An Egyptian court has ruled that the nation's Islamist-dominated legislature and constitutional panel were illegally elected
The court said the law governing the elections of the Islamist-dominated council was unconstitutional, as were the rules for the selection of the members of a committee that drafted the constitution.
Presiding Judge Maher al-Beheiry said the upper house, or Shura Council, should remain in place until the election of a new parliament, but it had no authority to legislate, judicial sources said.
A date has yet to be set for the elections.
The Supreme Constitutional Court (SCC) building in southern Cairo was surrounded earlier on Sunday by police ahead of the crucial ruling, which could see tensions resurface between supporters of Mursi and his opponents.
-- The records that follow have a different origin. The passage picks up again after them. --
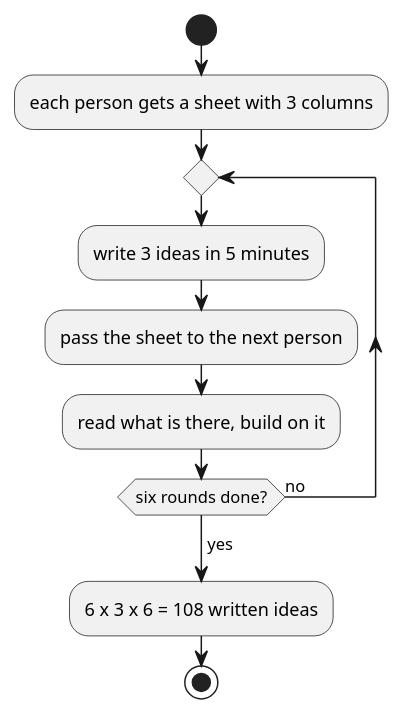
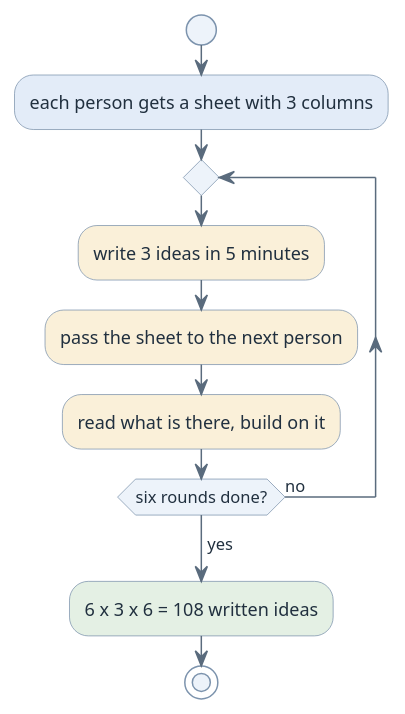
The first of 3 diagrams in modules/governance-idea-generation/index.adoc (htl-leonding-college/curriculum-syp3), drawn with PlantUML before and after one commit. The commit also changed other lines of this file and 65 other files, not shown here.

First line of the commit message:
feat(site): give the diagrams a semantic pastel palette

```diff
--- a/modules/governance-idea-generation/index.adoc
+++ b/modules/governance-idea-generation/index.adoc
@@ -113,17 +113,26 @@
 [plantuml,brainwriting,svg]
 ----
 @startuml
-skinparam monochrome true
+<style>
+element { BackgroundColor #EDF3FA; LineColor #7C93AD; FontColor #21303F }
+arrow { LineColor #5A6B7D; FontColor #21303F }
+.key { BackgroundColor #E3ECF8 }
+.work { BackgroundColor #FAF0D9 }
+.ok { BackgroundColor #E4F0E4 }
+.bad { BackgroundColor #F8E5E5 }
+.aside { BackgroundColor #ECE6F7 }
+.muted { BackgroundColor #F0F2F5 }
+</style>
 skinparam shadowing false
 start
-:each person gets a sheet with 3 columns;
+:each person gets a sheet with 3 columns; <<key>>
 repeat
-  :write 3 ideas in 5 minutes;
-  :pass the sheet to the next person;
-  :read what is there, build on it;
+  :write 3 ideas in 5 minutes; <<work>>
+  :pass the sheet to the next person; <<work>>
+  :read what is there, build on it; <<work>>
 repeat while (six rounds done?) is (no)
 ->yes;
-:6 x 3 x 6 = 108 written ideas;
+:6 x 3 x 6 = 108 written ideas; <<ok>>
 stop
 @enduml
 ----
```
Fifteen police riot trucks were stationed near the building, AFP reporters said.
The case against the Shura Council is based on several challenges by lawyers of the law that governed the election of its members.
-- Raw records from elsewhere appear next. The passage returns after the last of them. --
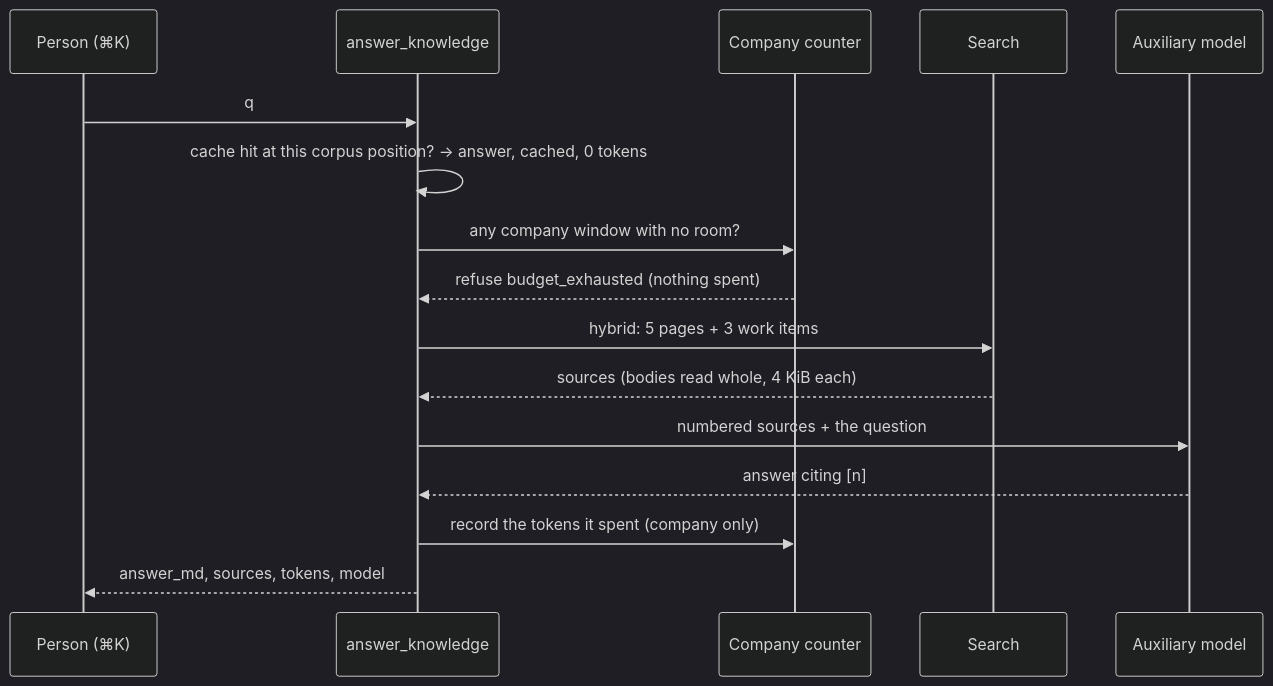
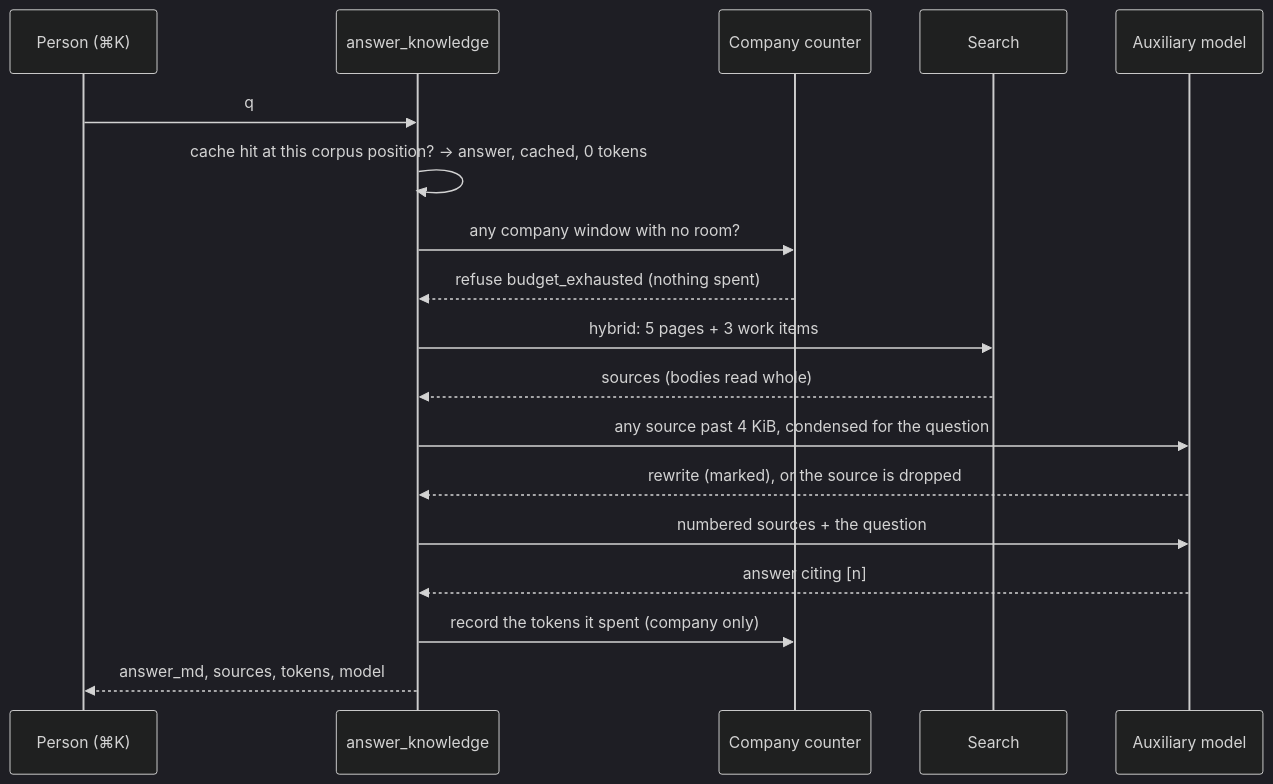
Before and after one commit to crewlet/crewlet: the third of 3 diagrams in docs/concepts/knowledge-system.md, drawn with Mermaid (dark theme). The commit also changed 13 other files, not shown here.

````diff
--- a/docs/concepts/knowledge-system.md
+++ b/docs/concepts/knowledge-system.md
@@ -669,18 +669,20 @@
 ```mermaid
 sequenceDiagram
     participant P as Person (⌘K)
     participant A as answer_knowledge
     participant C as Company counter
     participant S as Search
     participant M as Auxiliary model
     P->>A: q
     A->>A: cache hit at this corpus position? → answer, cached, 0 tokens
     A->>C: any company window with no room?
     C-->>A: refuse budget_exhausted (nothing spent)
     A->>S: hybrid: 5 pages + 3 work items
-    S-->>A: sources (bodies read whole, 4 KiB each)
+    S-->>A: sources (bodies read whole)
+    A->>M: any source past 4 KiB, condensed for the question
+    M-->>A: rewrite (marked), or the source is dropped
     A->>M: numbered sources + the question
     M-->>A: answer citing [n]
     A->>C: record the tokens it spent (company only)
     A-->>P: answer_md, sources, tokens, model
 ```
````
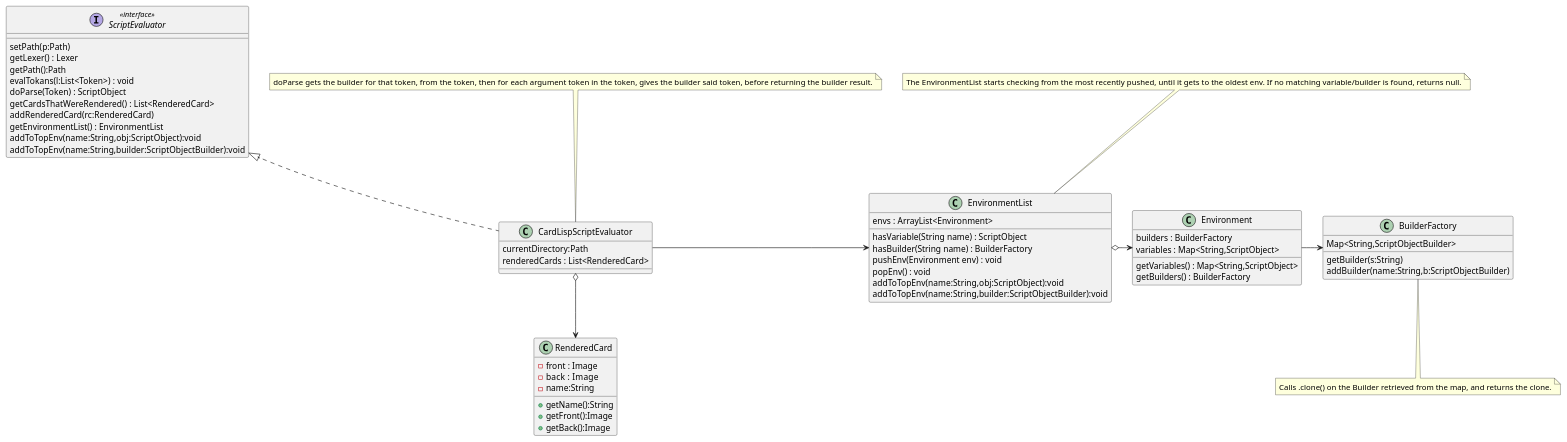
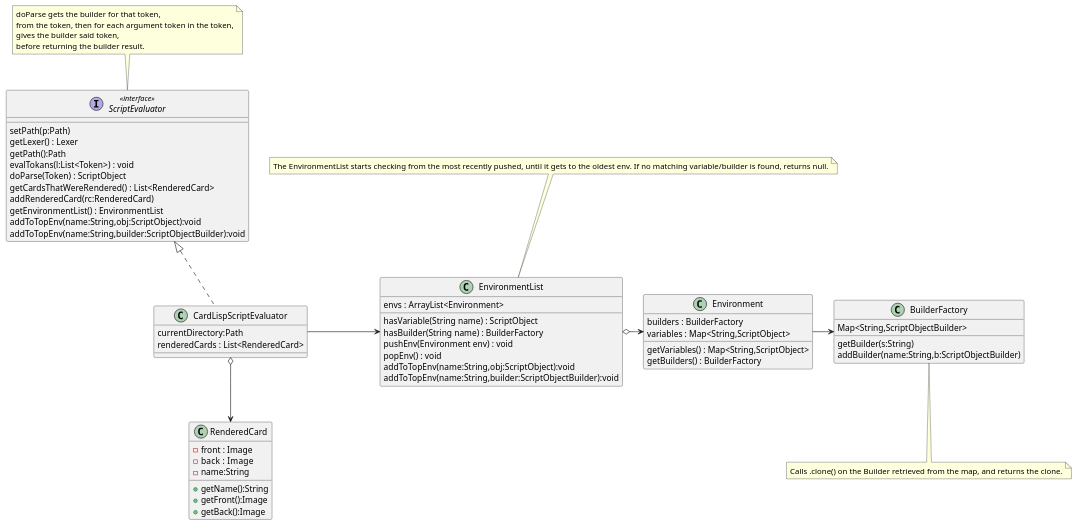
Before and after one commit to MatthewBregg/DesignPatternsRepo: the diagram in Parsing/ScriptEvaluatorUML.org, drawn with PlantUML. The commit also changed 1 other file, not shown here.

Commit message:
Updated ScriptEvaluator to be a bit more compact

```diff
--- a/Parsing/ScriptEvaluatorUML.org
+++ b/Parsing/ScriptEvaluatorUML.org
@@ -1,68 +1,73 @@
 #+BEGIN_SRC plantuml :file ScriptEvaluatorUML.png
 class BuilderFactory
 
 note bottom : Calls .clone() on the Builder retrieved from the map, and returns the clone.
 
 BuilderFactory : Map<String,ScriptObjectBuilder>
 BuilderFactory : getBuilder(s:String)
 BuilderFactory : addBuilder(name:String,b:ScriptObjectBuilder)
 
 class Environment
 Environment : builders : BuilderFactory 
 Environment : variables : Map<String,ScriptObject>
 Environment : getVariables() : Map<String,ScriptObject>
 Environment : getBuilders() : BuilderFactory
 
 class EnvironmentList
 
 EnvironmentList : envs : ArrayList<Environment>
 EnvironmentList : hasVariable(String name) : ScriptObject
 EnvironmentList : hasBuilder(String name) : BuilderFactory
 EnvironmentList : pushEnv(Environment env) : void
 EnvironmentList : popEnv() : void
 EnvironmentList : addToTopEnv(name:String,obj:ScriptObject):void
 EnvironmentList : addToTopEnv(name:String,builder:ScriptObjectBuilder):void
 
 
 note top : The EnvironmentList starts checking from the most recently pushed, until it gets to the oldest env. If no matching variable/builder is found, returns null.
 
 EnvironmentList o-> Environment
 
 interface ScriptEvaluator<<interface>>
 class CardLispScriptEvaluator
 
 ScriptEvaluator <|.. CardLispScriptEvaluator 
 
 CardLispScriptEvaluator : currentDirectory:Path
 CardLispScriptEvaluator : renderedCards : List<RenderedCard>
 ScriptEvaluator : setPath(p:Path)
 ScriptEvaluator : getLexer() : Lexer
 ScriptEvaluator : getPath():Path
 ScriptEvaluator : evalTokans(l:List<Token>) : void
 ScriptEvaluator : doParse(Token) : ScriptObject
 ScriptEvaluator : getCardsThatWereRendered() : List<RenderedCard>
 ScriptEvaluator : addRenderedCard(rc:RenderedCard)
 ScriptEvaluator : getEnvironmentList() : EnvironmentList
 
 ScriptEvaluator : addToTopEnv(name:String,obj:ScriptObject):void
 ScriptEvaluator : addToTopEnv(name:String,builder:ScriptObjectBuilder):void
 
 CardLispScriptEvaluator -> EnvironmentList
 
-note top : doParse gets the builder for that token, from the token, then for each argument token in the token, gives the builder said token, before returning the builder result. 
+note top of ScriptEvaluator
+ doParse gets the builder for that token,
+ from the token, then for each argument token in the token,
+ gives the builder said token,
+ before returning the builder result. 
+end note
 
 
 
 Environment -> BuilderFactory
 
 
 class RenderedCard
 RenderedCard : -front : Image
 RenderedCard : -back  : Image
 RenderedCard : -name:String
 RenderedCard : +getName():String
 RenderedCard : +getFront():Image
 RenderedCard : +getBack():Image
 
 CardLispScriptEvaluator o--> RenderedCard
 #+END_SRC
```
Mursi originally called elections for April but postponed them when the court annulled the decree setting the dates. The president said elections could begin in October, completing the democratic transition from Mubarak’s rule.
Both the upper and lower houses were elected under the same electoral law, which the SCC last year deemed invalid, prompting the dissolution of parliament.
Legal opinion is divided on what could happen should the Shura Council be dissolved, and whether laws and texts it has issued would be annulled.